The same thing goes for online marketing. It can be meaningful, it can win you over, or it can really suck. I detest MFA (Made For AdSense) sites, I abhor email spam, and I resent landing pages (either organic or paid) that have such a poor user experience that I trip over my keyboard trying to hit the back button.
But I like a well-optimized site. And if a page is able to position well in SERPs, providing quality relevant content that leads me that much closer to what I’m searching for, then I’m one happy user. And I can guarantee you that there’s one satisfied business owner behind that site as well.
So is all SEO spam? Of course not, but a lot of the confusion also seems to be a direct result of the fact that no one can agree on what SEO really is.
Even Jason Calcanis says that there are some companies who do “white hat” SEO, but he doesn’t consider that SEO at all because what they’re really doing is “solid web design”.
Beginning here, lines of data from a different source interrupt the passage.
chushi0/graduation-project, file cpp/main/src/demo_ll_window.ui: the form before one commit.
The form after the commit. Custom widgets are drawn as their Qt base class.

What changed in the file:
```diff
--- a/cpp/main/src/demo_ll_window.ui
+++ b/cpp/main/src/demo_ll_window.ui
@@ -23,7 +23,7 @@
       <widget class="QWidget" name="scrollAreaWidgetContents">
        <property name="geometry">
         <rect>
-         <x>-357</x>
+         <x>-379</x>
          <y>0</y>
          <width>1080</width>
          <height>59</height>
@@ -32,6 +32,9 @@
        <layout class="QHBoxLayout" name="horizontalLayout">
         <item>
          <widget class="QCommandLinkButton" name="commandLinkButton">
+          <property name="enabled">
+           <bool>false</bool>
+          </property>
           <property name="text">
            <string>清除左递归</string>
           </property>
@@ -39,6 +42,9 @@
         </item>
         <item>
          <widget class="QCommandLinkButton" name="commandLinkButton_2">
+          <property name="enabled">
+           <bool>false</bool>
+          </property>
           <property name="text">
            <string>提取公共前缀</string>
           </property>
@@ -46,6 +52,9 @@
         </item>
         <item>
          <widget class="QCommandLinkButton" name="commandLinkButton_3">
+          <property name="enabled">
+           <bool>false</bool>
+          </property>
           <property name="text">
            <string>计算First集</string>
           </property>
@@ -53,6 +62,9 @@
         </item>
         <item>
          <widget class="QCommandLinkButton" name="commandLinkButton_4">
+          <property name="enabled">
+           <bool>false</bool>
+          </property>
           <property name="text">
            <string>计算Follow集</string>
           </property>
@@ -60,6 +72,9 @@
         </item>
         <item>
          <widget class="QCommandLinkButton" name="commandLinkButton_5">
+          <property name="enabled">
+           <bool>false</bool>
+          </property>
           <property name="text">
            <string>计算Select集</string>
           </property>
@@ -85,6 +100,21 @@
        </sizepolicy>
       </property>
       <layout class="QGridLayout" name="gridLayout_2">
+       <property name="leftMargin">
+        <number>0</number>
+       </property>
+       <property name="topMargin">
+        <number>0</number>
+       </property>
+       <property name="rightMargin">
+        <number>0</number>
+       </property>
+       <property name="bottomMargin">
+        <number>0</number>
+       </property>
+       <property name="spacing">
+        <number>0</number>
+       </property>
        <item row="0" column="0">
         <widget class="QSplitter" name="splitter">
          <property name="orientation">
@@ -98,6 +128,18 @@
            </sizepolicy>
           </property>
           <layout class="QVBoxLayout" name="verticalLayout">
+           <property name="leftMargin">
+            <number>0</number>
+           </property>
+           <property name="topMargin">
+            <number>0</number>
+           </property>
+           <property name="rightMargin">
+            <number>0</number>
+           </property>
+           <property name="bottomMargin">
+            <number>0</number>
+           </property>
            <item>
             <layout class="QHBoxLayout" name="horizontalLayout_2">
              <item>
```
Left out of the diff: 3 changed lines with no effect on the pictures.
Our Oneupweb glossary provides a thorough definition of search engine optimization.
I personally would like to add to that by saying that to us here at Oneupweb, SEO means helping you connect with the people who are searching for you online – not forcing yourself in front of those who aren’t. It means enriching a site with quality content and facilitating a design that is accessible to search engine web crawlers as well as users (you’ll find that the two practically go hand-in-hand).
That’s the difference between a mountain vista and a billboard, and that’s the difference between SEO and spam.